Desolate & Delightful: Our Pick of Hotels Unreachable by Road
What is it that pushes us to explore the off-beat and yearn to visit places that not many know about? It’s the undying adventurous spirit of human beings. It is what led to the discoveries of America by Columbus and the sea-route to India by Vasco Da Gama. It still pushes us to go to great lengths to walk the ancient pathways and fight with nature to tame the most inhospitable places on earth. Although we are encumbered by our corporate lives and our commitments we still try to sneak in a few adventures every now and then – though they may not be to the arctic, but they are satisfying nonetheless.
So, when Neha pointed out an article on Lonely Planet about “Hotels you can’t reach by road”, it got us thinking whether we have been to any such places. Dust off your vacation planners and make a mental note of your leave request as we bring to you three such favorites.
Mode of transport: Train (Flåm Railway/Flåmsbana) or foot (trekking/ hiking)
The Vatnahalsen Hoyfjellshotell stands surrounded by little green hillocks covered in a carpet of fresh green vegetation in summer and a blanket of white in winters. At the reception you will meet a cheerful man who is a real multi-tasker – he manages the reception, the bar, the room service and is a part of the waiting staff at the restaurant.
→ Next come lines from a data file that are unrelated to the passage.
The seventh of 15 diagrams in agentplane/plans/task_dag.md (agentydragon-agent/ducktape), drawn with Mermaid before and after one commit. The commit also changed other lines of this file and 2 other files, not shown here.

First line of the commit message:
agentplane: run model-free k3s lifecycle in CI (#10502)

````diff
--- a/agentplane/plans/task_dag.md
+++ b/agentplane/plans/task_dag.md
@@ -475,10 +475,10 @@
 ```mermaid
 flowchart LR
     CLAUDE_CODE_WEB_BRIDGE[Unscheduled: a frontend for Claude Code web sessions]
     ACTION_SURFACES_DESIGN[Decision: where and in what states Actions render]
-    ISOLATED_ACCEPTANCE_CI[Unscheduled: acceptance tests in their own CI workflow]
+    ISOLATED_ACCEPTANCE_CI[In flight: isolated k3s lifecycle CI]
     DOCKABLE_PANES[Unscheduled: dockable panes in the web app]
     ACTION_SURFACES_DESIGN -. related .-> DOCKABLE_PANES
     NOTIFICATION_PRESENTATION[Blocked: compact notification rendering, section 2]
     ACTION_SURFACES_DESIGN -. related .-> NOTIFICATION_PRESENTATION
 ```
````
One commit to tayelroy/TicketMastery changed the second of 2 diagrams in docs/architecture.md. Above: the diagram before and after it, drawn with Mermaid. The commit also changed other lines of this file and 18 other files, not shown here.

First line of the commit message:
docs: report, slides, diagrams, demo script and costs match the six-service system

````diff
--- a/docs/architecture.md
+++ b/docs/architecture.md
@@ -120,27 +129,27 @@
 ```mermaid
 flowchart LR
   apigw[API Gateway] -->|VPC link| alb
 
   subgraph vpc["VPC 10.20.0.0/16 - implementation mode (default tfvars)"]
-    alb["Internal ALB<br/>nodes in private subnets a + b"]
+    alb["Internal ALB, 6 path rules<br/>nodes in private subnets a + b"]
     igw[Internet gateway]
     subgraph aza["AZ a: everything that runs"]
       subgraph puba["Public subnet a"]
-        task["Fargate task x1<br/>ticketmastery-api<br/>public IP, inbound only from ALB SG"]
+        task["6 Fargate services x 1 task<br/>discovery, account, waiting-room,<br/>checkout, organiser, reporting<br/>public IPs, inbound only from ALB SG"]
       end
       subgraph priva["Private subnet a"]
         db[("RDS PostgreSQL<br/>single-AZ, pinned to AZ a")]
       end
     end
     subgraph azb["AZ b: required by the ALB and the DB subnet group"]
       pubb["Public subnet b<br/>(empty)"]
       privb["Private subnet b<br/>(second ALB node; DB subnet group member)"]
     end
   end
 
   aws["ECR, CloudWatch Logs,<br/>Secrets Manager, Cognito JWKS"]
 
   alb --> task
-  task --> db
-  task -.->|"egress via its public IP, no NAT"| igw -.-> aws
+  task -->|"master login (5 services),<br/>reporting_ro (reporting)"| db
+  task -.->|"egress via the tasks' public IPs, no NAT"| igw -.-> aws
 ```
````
All your meals and drinks will be in the hotel as it’s the only thing around for several miles.
The hotel has a library which is stocked with books, board games and a view of the Flåm Valley worth a million bucks. You can order a Witbier brewed in the local Aegir micro-brewery (located in Flåm) or curl up under a blanket on the ample couch looking out the french windows to admire the view.
Mode of transport: Foot
Ridgemoor Cottage is located at 2,250 mt above sea level over-looking the Panj-La valley which is formed between the Outer Himalayan range of Dhauladar and the Inner Himalayan range of Pir Panjal.
An overnight train from New Delhi to Pathankot (in Punjab) followed by a drive through a mountainous highway gets you to the base camp near the village of Chamba. A 6-7 hour intense trek takes you to the Ridgemoor Cottage. It is a small mud-house made on two levels with 3-4 guest rooms on the upper level. The rooms are simple and only contain a cot with a sleeping bag to sleep in during winters. After a tough day’s trek these rooms provide the warmth of homestay.
Meals are cooked homestyle and had with panoramic views of the Himalayas. There is an option to spend the evening with campfire made of wood scavenged from surrounding areas and some gritty Indian whiskey to raise your spirits.
Mode of transport: Boat
This lone resort on Silhouette Island has a stretch of 2.5 km of beautiful white-sand beach, that gradually ends with coral reefs into emerald green waters of the Indian Ocean. There is no shortage of wanderlust when you gaze out into the sea or lie on one of the several hammocks listening to the waves crash against the corals.
Shake off the island lethargy with a trek out to Jardin Marron to view the largest coconuts in the world – the Coco De Mer. A short buggy ride up to the Tortoise farm will bring you face to face with giant tortoises including Jonathan – the oldest living animal in the world!
There are several activities such as Fishing, Snorkeling and Scuba diving (complete with a PADI certification). You can unwind with a SeyBrew in the gazebos of Lo Brizan bar and chirping birds will keep you company for breakfast on the porch of Cafe Dauban.
Have you been to any hotel or resort that cannot be accessed by road or air? Do share with us in comments below!